----- Available data -----

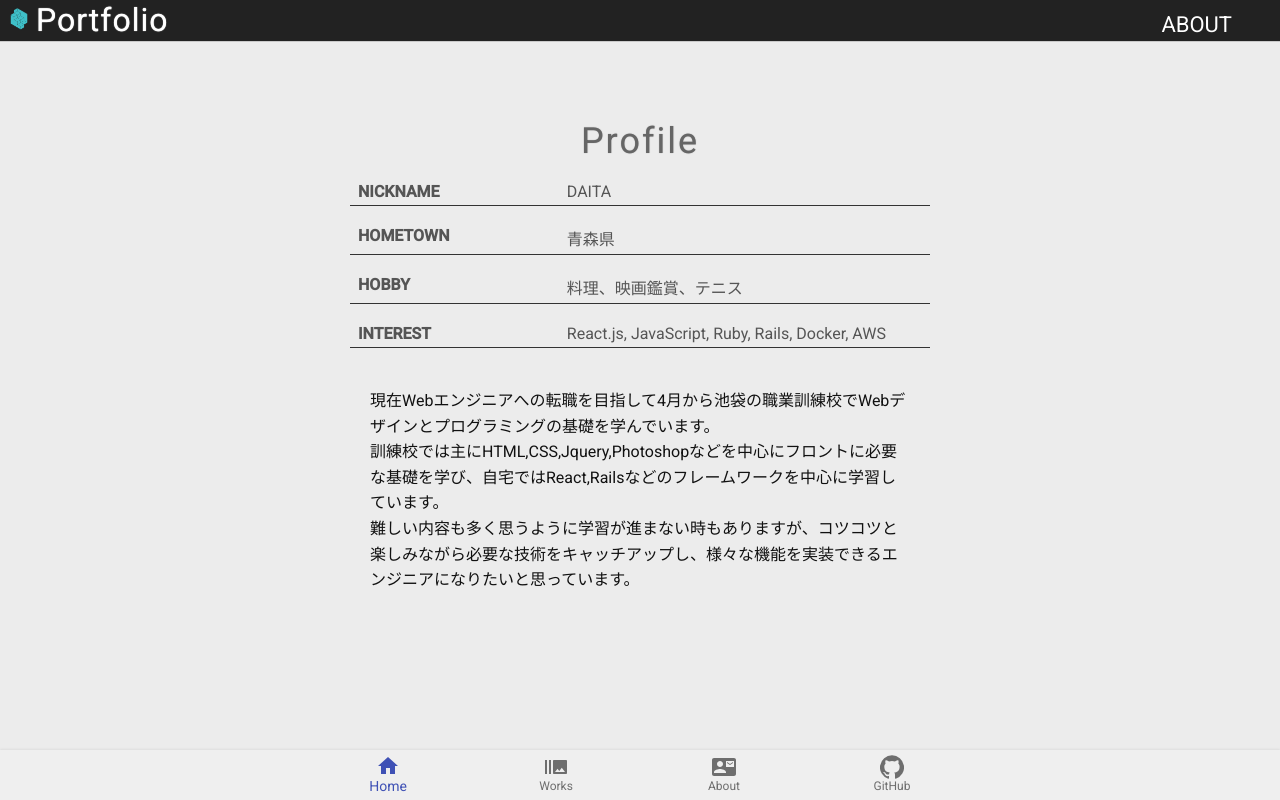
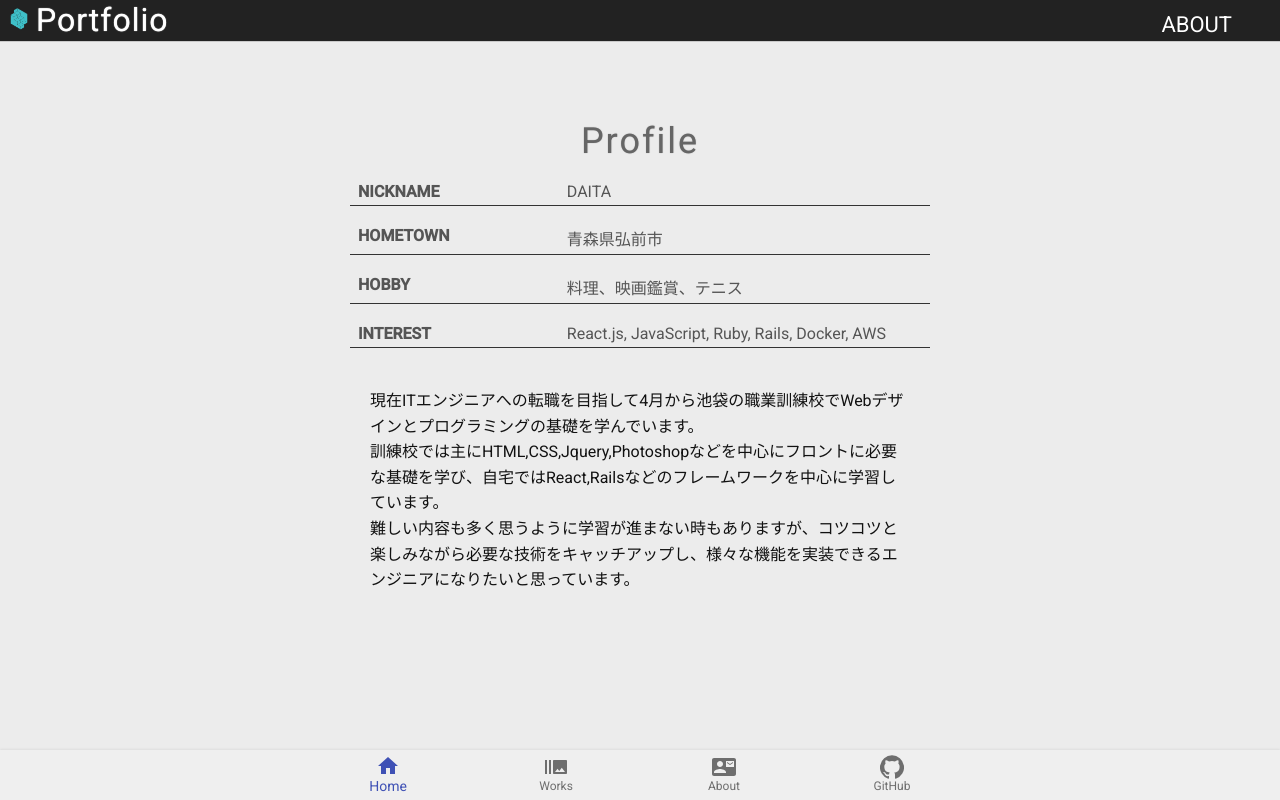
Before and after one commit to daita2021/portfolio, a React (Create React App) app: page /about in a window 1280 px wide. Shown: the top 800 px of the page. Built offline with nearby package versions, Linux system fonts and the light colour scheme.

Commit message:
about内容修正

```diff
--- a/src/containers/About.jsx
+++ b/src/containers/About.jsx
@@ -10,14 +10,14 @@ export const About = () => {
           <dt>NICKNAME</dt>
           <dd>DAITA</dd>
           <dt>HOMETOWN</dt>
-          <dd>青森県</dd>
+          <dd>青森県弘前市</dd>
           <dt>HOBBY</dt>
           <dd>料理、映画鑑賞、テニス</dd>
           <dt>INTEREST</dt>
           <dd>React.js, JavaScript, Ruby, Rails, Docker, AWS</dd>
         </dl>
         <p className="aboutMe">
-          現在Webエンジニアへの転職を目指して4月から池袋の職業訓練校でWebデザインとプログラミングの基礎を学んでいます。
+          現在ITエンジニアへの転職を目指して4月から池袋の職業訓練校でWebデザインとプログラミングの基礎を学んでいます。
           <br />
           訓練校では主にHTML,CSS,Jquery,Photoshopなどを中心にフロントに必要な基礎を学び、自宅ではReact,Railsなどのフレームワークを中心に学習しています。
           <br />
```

-----
----- Available data -----

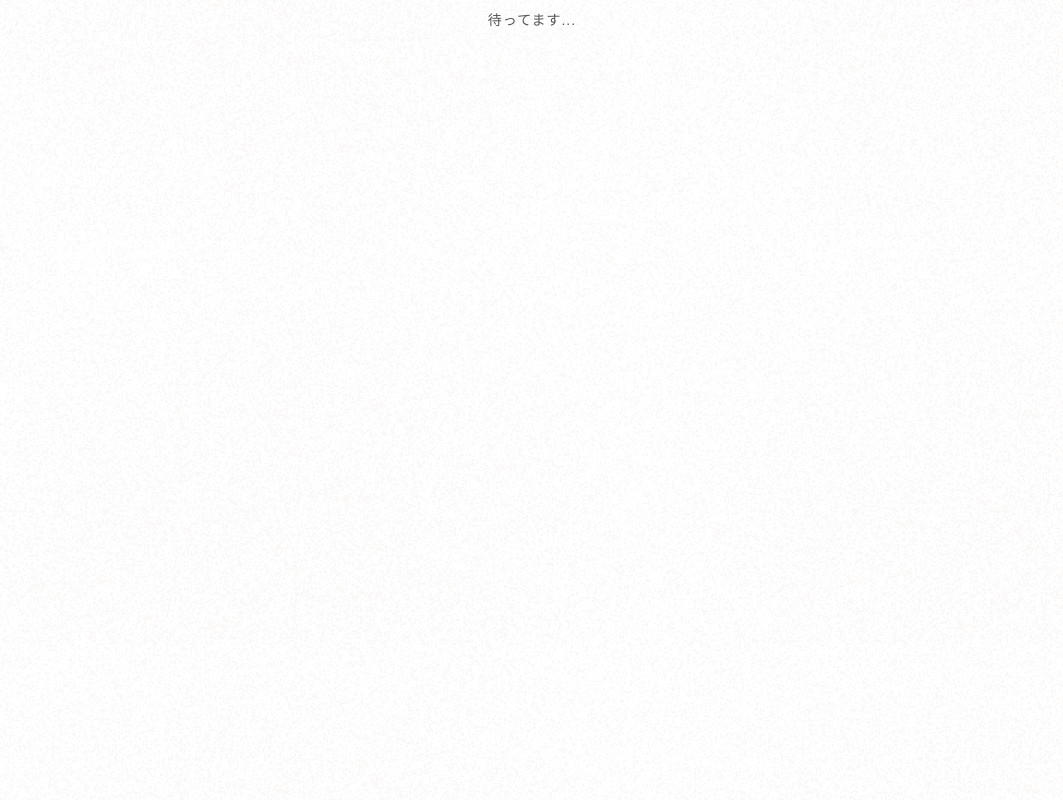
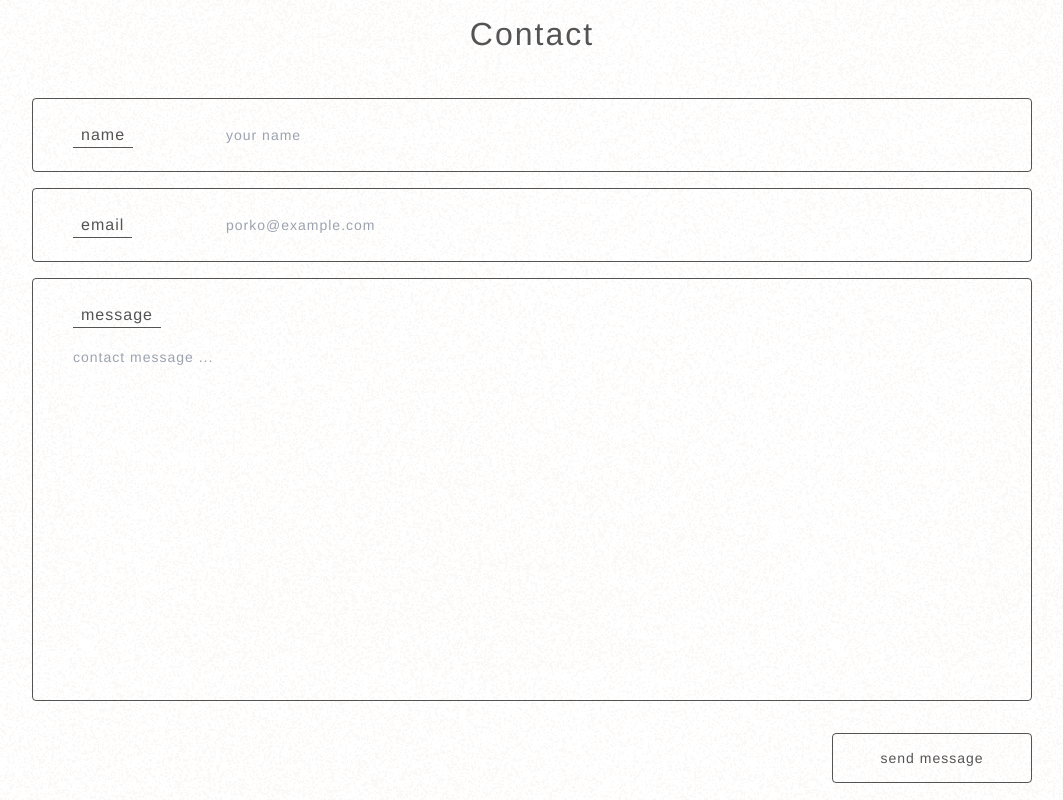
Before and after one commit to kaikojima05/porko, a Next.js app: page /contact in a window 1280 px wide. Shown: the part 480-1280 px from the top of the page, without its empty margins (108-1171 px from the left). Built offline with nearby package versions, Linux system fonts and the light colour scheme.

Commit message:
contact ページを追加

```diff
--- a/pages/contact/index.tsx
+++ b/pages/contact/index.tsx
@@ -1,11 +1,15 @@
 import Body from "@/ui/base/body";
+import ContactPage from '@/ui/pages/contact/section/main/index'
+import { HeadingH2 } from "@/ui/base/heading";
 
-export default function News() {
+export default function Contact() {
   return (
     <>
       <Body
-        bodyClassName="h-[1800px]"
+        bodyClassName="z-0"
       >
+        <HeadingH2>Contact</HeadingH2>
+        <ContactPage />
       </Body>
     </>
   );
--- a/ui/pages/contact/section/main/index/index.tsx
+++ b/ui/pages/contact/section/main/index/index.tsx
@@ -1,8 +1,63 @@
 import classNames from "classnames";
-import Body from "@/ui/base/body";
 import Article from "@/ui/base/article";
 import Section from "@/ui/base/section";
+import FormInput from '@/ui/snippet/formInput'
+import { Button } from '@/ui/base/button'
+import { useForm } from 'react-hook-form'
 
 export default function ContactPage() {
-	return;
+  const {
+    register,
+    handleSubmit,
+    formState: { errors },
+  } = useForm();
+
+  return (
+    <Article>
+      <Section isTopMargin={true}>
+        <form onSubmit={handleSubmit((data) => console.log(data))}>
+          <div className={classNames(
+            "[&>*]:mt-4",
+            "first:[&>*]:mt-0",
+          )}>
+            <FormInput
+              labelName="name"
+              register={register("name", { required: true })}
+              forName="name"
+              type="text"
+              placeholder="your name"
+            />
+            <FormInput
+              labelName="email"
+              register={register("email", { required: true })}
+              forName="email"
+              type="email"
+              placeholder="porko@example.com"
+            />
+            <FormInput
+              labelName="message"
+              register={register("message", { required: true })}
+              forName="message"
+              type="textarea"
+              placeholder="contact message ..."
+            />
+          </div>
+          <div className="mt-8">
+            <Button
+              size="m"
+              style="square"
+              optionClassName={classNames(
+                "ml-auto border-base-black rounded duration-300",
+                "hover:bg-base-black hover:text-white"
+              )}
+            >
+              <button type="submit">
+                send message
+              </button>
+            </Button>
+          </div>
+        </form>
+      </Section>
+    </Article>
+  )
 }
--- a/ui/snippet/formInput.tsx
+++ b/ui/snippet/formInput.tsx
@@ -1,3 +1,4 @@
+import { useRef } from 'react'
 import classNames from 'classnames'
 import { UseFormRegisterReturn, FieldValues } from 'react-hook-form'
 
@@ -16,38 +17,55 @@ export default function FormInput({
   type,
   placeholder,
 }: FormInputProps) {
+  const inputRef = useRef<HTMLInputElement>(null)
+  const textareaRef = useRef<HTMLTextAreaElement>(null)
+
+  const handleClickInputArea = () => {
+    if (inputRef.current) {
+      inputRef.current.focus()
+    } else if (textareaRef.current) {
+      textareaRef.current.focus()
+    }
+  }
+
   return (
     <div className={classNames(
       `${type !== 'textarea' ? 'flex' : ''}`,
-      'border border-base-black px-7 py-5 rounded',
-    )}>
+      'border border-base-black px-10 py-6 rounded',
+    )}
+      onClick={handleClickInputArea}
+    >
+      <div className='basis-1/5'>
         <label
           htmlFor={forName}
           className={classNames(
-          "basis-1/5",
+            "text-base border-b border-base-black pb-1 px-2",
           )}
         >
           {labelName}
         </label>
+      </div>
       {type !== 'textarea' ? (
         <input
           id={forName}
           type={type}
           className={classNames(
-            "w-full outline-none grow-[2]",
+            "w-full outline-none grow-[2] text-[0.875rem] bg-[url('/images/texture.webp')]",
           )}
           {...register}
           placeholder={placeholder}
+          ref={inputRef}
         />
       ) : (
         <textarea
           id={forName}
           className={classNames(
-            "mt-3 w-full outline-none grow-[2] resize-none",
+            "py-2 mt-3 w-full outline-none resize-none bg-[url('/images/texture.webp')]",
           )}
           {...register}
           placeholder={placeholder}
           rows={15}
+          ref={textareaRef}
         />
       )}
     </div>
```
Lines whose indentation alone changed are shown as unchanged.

-----

Looking at the records above, please work out how many lines contain "porko" and state only that number.

### Solution to the exercise
2